Saltwater fishing puts a reel through a lot of wear and tear. Corrosive salts and minerals dissolved in sea water will gather on a reel and quickly seep into the gears and bearings. The resulting rust is the single greatest cause of equipment failure and the reason some anglers replace their gear more often than necessary. The solution is to clean the reel after every saltwater fishing trip. Once the boat is moored securely for the night and the fish are cleaned, the next order of business should be cleaning your equipment. Saltwater reels can provide years of service--or merely a few months.

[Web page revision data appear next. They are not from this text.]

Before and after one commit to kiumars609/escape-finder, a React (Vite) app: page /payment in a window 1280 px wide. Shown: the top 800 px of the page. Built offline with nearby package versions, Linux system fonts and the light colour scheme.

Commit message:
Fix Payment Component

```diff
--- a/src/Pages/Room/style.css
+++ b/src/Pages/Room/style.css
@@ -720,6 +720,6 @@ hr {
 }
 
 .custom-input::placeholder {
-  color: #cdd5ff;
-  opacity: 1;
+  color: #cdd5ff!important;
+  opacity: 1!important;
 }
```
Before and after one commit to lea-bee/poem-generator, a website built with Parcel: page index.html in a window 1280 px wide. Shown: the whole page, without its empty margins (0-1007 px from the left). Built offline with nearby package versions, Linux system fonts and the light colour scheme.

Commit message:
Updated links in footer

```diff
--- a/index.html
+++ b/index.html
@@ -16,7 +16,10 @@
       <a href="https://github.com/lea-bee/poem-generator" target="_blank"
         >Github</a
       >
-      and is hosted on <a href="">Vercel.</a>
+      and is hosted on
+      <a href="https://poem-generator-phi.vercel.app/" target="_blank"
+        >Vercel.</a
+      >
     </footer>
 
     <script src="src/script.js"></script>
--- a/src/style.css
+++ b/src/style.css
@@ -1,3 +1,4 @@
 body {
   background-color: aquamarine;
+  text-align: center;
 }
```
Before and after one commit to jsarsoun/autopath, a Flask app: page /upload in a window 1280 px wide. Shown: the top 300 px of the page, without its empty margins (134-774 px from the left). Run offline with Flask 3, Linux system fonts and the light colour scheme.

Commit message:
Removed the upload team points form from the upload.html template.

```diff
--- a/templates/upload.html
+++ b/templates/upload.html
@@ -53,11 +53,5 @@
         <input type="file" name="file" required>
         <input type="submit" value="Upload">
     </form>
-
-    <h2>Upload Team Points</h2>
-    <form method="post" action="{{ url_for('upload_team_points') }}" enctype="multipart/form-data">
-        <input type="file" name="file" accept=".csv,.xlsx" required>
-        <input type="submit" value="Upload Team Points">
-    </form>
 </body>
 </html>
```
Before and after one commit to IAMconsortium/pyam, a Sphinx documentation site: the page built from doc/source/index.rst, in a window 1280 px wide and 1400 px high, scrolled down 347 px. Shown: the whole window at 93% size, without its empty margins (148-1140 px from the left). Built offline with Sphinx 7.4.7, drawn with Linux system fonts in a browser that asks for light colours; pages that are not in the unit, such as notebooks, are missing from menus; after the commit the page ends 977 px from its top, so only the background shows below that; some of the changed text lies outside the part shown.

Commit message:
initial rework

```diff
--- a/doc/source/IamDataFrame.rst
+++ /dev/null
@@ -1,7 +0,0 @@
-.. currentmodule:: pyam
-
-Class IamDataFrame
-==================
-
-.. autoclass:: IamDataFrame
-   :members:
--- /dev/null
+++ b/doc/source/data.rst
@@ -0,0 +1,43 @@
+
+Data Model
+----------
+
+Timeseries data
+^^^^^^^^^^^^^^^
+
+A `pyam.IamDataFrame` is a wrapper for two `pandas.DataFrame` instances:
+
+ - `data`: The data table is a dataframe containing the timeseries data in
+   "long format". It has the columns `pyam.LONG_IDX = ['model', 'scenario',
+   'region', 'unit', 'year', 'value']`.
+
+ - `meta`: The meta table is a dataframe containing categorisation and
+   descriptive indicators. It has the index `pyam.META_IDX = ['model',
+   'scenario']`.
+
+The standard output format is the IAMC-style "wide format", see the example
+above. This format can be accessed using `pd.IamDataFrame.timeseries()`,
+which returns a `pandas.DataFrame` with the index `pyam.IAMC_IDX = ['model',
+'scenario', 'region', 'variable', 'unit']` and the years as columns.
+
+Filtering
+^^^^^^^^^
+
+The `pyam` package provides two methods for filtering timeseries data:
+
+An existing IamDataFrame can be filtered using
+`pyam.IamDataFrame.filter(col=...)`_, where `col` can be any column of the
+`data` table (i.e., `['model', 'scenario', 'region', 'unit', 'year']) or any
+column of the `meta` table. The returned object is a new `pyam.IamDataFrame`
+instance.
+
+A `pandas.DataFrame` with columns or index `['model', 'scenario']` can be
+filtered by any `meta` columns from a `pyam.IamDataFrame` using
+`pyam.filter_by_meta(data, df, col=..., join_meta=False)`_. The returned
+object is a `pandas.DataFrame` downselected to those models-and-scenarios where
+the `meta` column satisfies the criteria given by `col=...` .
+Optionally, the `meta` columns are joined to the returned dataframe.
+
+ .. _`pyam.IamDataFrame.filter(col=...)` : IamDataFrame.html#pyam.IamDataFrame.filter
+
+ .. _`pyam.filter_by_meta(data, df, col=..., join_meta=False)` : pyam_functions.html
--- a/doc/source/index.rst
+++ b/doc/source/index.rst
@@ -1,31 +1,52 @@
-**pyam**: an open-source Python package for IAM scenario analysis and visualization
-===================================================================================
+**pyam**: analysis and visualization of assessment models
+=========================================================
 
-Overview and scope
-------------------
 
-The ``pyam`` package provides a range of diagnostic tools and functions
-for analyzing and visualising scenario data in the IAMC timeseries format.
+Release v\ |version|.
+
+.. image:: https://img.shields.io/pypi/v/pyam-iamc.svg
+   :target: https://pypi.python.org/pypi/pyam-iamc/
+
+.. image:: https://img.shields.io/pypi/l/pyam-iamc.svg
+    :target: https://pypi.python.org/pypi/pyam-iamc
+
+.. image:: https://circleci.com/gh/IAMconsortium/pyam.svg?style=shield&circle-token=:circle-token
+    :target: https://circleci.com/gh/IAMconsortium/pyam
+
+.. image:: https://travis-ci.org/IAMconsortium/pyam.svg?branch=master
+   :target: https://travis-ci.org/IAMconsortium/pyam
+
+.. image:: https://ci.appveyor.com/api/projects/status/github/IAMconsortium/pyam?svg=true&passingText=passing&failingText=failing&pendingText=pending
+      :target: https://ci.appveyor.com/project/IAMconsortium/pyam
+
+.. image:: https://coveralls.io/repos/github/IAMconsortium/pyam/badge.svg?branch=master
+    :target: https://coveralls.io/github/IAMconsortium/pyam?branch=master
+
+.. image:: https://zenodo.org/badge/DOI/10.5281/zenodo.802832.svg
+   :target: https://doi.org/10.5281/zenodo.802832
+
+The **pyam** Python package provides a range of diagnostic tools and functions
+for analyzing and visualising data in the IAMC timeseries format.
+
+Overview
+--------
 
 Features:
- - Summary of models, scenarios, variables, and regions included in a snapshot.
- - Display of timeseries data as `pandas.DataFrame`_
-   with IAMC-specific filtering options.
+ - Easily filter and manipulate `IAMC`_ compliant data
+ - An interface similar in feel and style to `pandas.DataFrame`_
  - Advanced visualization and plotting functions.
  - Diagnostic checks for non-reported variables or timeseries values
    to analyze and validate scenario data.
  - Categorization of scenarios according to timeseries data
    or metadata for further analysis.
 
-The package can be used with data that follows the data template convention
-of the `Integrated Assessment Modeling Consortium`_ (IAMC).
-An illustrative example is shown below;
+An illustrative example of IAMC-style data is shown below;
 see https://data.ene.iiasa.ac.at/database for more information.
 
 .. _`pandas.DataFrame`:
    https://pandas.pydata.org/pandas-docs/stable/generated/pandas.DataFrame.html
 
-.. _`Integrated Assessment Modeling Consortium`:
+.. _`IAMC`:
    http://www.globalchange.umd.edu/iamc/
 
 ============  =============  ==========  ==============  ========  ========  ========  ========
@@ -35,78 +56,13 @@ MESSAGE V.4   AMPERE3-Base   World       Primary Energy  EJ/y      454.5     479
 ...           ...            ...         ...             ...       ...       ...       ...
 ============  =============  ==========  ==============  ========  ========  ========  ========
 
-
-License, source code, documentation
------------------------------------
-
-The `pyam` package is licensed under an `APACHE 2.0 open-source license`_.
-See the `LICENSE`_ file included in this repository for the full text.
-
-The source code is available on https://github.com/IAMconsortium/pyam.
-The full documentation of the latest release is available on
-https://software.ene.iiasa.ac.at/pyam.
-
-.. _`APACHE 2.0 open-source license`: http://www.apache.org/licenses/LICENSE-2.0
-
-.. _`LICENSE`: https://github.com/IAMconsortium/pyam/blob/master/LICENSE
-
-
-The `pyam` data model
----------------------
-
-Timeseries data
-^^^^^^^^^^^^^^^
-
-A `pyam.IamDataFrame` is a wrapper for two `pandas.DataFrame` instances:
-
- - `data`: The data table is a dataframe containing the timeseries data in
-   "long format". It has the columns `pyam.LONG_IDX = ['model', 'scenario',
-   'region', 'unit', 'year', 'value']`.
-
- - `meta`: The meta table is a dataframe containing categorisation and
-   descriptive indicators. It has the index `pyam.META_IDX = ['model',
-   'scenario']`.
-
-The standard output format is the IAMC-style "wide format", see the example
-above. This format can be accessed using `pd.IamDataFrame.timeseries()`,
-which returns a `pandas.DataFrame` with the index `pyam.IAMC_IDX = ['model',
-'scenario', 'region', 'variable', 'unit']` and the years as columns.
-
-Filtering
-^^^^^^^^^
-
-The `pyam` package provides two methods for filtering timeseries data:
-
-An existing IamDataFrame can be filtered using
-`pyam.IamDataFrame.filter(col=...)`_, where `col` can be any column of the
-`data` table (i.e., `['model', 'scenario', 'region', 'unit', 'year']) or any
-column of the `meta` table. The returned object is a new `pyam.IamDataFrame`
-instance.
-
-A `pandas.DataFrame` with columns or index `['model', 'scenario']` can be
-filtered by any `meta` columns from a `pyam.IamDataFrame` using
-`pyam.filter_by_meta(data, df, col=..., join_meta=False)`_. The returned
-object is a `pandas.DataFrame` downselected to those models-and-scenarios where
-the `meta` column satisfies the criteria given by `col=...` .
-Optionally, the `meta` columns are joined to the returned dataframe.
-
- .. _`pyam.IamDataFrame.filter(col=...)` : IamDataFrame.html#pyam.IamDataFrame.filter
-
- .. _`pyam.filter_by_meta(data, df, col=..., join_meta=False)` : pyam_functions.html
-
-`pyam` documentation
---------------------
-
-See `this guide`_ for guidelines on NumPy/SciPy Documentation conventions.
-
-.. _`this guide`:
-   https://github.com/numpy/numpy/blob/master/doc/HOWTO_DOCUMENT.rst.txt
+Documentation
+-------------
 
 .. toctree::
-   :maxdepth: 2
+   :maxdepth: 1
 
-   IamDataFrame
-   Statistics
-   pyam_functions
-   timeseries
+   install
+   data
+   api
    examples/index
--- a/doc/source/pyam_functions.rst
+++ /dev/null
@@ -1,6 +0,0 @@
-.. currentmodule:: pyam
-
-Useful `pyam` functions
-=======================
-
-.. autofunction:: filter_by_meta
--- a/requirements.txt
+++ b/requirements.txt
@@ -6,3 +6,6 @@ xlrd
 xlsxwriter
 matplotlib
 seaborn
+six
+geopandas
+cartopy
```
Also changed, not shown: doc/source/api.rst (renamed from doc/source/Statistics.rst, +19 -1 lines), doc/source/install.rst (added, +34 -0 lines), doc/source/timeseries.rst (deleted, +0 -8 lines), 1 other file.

The choice is up to the angler.
Detach the reel from the rod by unscrewing the locking nut on the back handle of the rod behind the rear reel foot.
Soak a towel in clean, cold water and squeeze about a tablespoon of dishwashing liquid onto the towel.
Wipe down all exposed surfaces of the reel to remove salt, slime and flecks of seaweed.
Rinse the reel in cold, running water to remove soap, salt and loosened dirt.
Remove the spool on a spincasting reel by unscrewing the lock nut on the top of the reel. Remove the spool on a baitcasting reel by unscrewing the knob on the side opposite the handle or by removing the screws on the reel side opposite the handle to separate the two halves so the spool can slide off.
Use cotton swabs dipped in rubbing alcohol to clean the spool spindle and metal parts inside the spool housing. Alcohol will help dissolve and remove dried salts and minerals that can corrode and grind down metal parts.
Rinse the spool and fishing line under cold, running water.
Place the reel and spool on a clean, dry towel and allow it to air dry completely.
Add a drop or two of reel oil to the spool spindle, the reel handle and on either side of the line bail on spincasting reels. Add a drop of oil to the line level on a baitcasting reel. The line level is the wire loop that glides back and forth on the top of a baitcasting reel to add line evenly to the spool.
Replace the spool with line and reattach with the locking nut on a spincasting reel or the screws or side nut on a baitcasting reel.
Wipe down the reel with a towel to remove any excess oil or residual moisture.
Items you will need
- Saltwater reel
- Clean, cold water
- Liquid dishwashing soap
- Old towels
- Cotton swabs
- Rubbing alcohol
- Reel oil